The books of the Chronicles of the Stone series all take place in locations that a child who doesn’t live there might not be able to picture. Maps are fantastic tools to help a young reader imagine where the heroes of the story are, as well as track their progress, and also encourage the reader to want to learn more about the location.
Book One: The Secret of the Sacred Scarab takes place in Egypt, in fact, following the course of the Nile. Up and down can be confusing when one talks about Egypt. In ancient times the term Upper Egypt actually meant heading downwards into Africa, while Lower Egypt meant heading upwards on the map, to the Nile Delta. In addition, the characters stop off at various temples and important historic sites on their trip (where lots of exciting things happen) and part of the fun in reading the story is to turn to the front of the book and see how far the young heroes have come.
Book Two: The Search for the Stone of Excalibur is set in Britain. The map includes places young heroes Adam, Justin and their new pal Kim visit on their trip, but also includes the semi legendary places associated with King Arthur: Glastonbury, Tintagel, the supposed location of Avalon where King Arthur lies asleep, and even where Arthur’s court, Camelot, could have been located. I also included a map of Strathairn Castle in Scotland to enable young readers to see exactly where everything in the castle grounds is to make the exciting action and events clearer.
Book Three: The Temple of the Crystal Timekeeper has possibly my favourite map of all. Set in Mexico, the story follows the kids’ quest for the Third Stone of Power, taking them deep into an impenetrable jungle. I’d love to visit every single ancient site, once covered with thick jungle, but now excavated and open for visitors.

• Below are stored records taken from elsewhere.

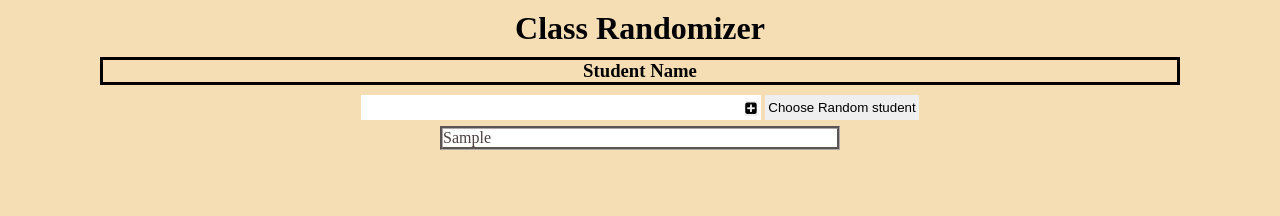
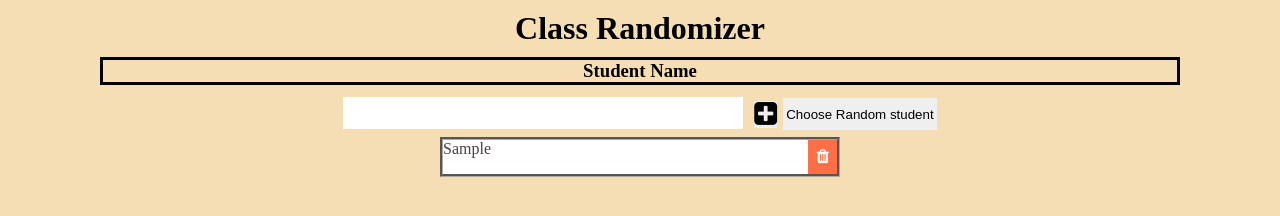
Before and after one commit to junjie9145/classrandomizer, a plain HTML site: page index.html in a window 1280 px wide. Both pictures are taken after typing "Sample" into the empty fields and a click on the button 750 px from the left and 108 px from the top of the page. Drawn offline with Linux system fonts and the light colour scheme.

Commit message:
finished randomizer and delete function for students

```diff
--- a/app.js
+++ b/app.js
@@ -5,21 +5,29 @@ const randomStudent = document.getElementById("student");
 const randomizer = document.querySelector(".randomizer");
 const nameList = document.querySelector(".studentlist");
 let studentList = [];
+let randomList = [];
 
 //eventlisteners
-addStudent.addEventListener("click", pushStudent)
+addStudent.addEventListener("click", pushStudent);
 randomizer.addEventListener("click", randomChoice);
+
 
 //functions
 function pushStudent(e) {
     e.preventDefault();
     if (studentName.value != "") {
         studentList.push(studentName.value);
-        const x = document.createElement("li");;
-        const text = document.createTextNode(studentName.value.toString());
-        x.appendChild(text);
+        //make the list
+        const x = document.createElement("li");
+        x.innerText = studentName.value;
         x.classList.add("student-list-child");
         nameList.appendChild(x);
+        //create delete button
+        const deleteBtn = document.createElement("button");
+        deleteBtn.classList.add("deletebtn");
+        deleteBtn.innerHTML = '<i class="fa fa-trash" aria-hidden="true"></i>';
+        x.appendChild(deleteBtn);
+        deleteBtn.addEventListener("click", deleteStudent);
         studentName.value ="";
     } else {
         alert ("Please enter a student's name")
@@ -28,6 +36,24 @@ function pushStudent(e) {
 
 function randomChoice (e) {
     e.preventDefault();
-    let choice = Math.floor(Math.random() * studentList.length);
-    randomStudent.innerHTML = studentList[choice].toString();
+    if (randomList.length == 0) {
+        studentList.forEach((item) => {
+            randomList.push(item);
+        });
+    }
+    console.log(randomList, "before");
+    let choice = Math.floor(Math.random() * randomList.length);
+    randomStudent.innerHTML = randomList[choice].toString();
+    randomList.splice(choice, 1)
+    console.log(randomList, "after")
 }
+
+function deleteStudent (e) {
+    console.log(studentList)
+    const item = e.target;
+    const student = item.parentNode;
+    const studentIndex = studentList.indexOf(student.innerText);
+    studentList.splice(studentIndex, 1);
+    student.remove();
+    console.log(studentList)
+}
--- a/index.html
+++ b/index.html
@@ -17,7 +17,7 @@
                 <form class="student-form">
                     <input class="student-input" type="text">
                     <button class="add-name-btn" type="submit">
-                        <i class="fa fa-plus-square"></i>
+                        <i class="fa fa-2x fa-plus-square"></i>
                     </button>
                     <button class="randomizer" type="submit">Choose Random student</button>
                 </form>
--- a/style.css
+++ b/style.css
@@ -19,22 +19,27 @@ section {
     flex: 1.5;
     width: 400px;
 }
+
+.student-form {
+    display: flex;
+    align-items: center;
+    justify-content: center;
+}
 .student-input {
     border: none;
     width: 400px;
-    height: 25px;
+    height: 2rem;
     margin-bottom: 3px;
+    margin-right: 5px;
 }
 .add-name-btn {
-    position: absolute;
     border: none;
-    margin-top: 6px;
-    margin-left: -20px;
+    margin: 6px;
     cursor: pointer;
 }
 .randomizer {
     border: none;
-    height: 25px;
+    height: 2rem;
     padding: 0 3px;
     cursor: pointer;
 }
@@ -56,9 +61,10 @@ section {
 }
 
 .student-list-child {
+    display: flex;
+    justify-content: space-between;
     color: rgb(75, 64, 64);
     background-color: white;
-    align-content: center;
     list-style: none;
     width: 400px;
     border-style: groove;
@@ -66,3 +72,14 @@ section {
     margin-top: 3px;
     text-align: left;
 }
+.deletebtn {
+    background: #ff6f47;
+    color: white;
+    border: none;
+    padding: .5rem;
+    cursor: pointer;
+    font-size: 1rem;
+}
+.fa-trash {
+    pointer-events: none;
+}
```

Maps are not limited to the real world; authors of fantasy tales can create their own maps of the world within the story, giving young readers a real treat for the imagination. Maps are an integral part of my book series so young readers can look forward to doing their own exploration as they read each adventure and follow Adam, Justin and Kim’s progress in each location. After all, where would we be without those original explorers of land and sea who took the trouble to map out their journeys, leaving a legacy for those who came after…?
About the Guest Contributor: Fiona Ingram
Fiona Ingram is the author of the middle grade adventure series The Chronicles of the Stone, which includes the multi award winning The Secret of the Sacred Scarab, The Search for the Stone of Excalibur, and soon to be published The Temple of the Crystal Timekeeper.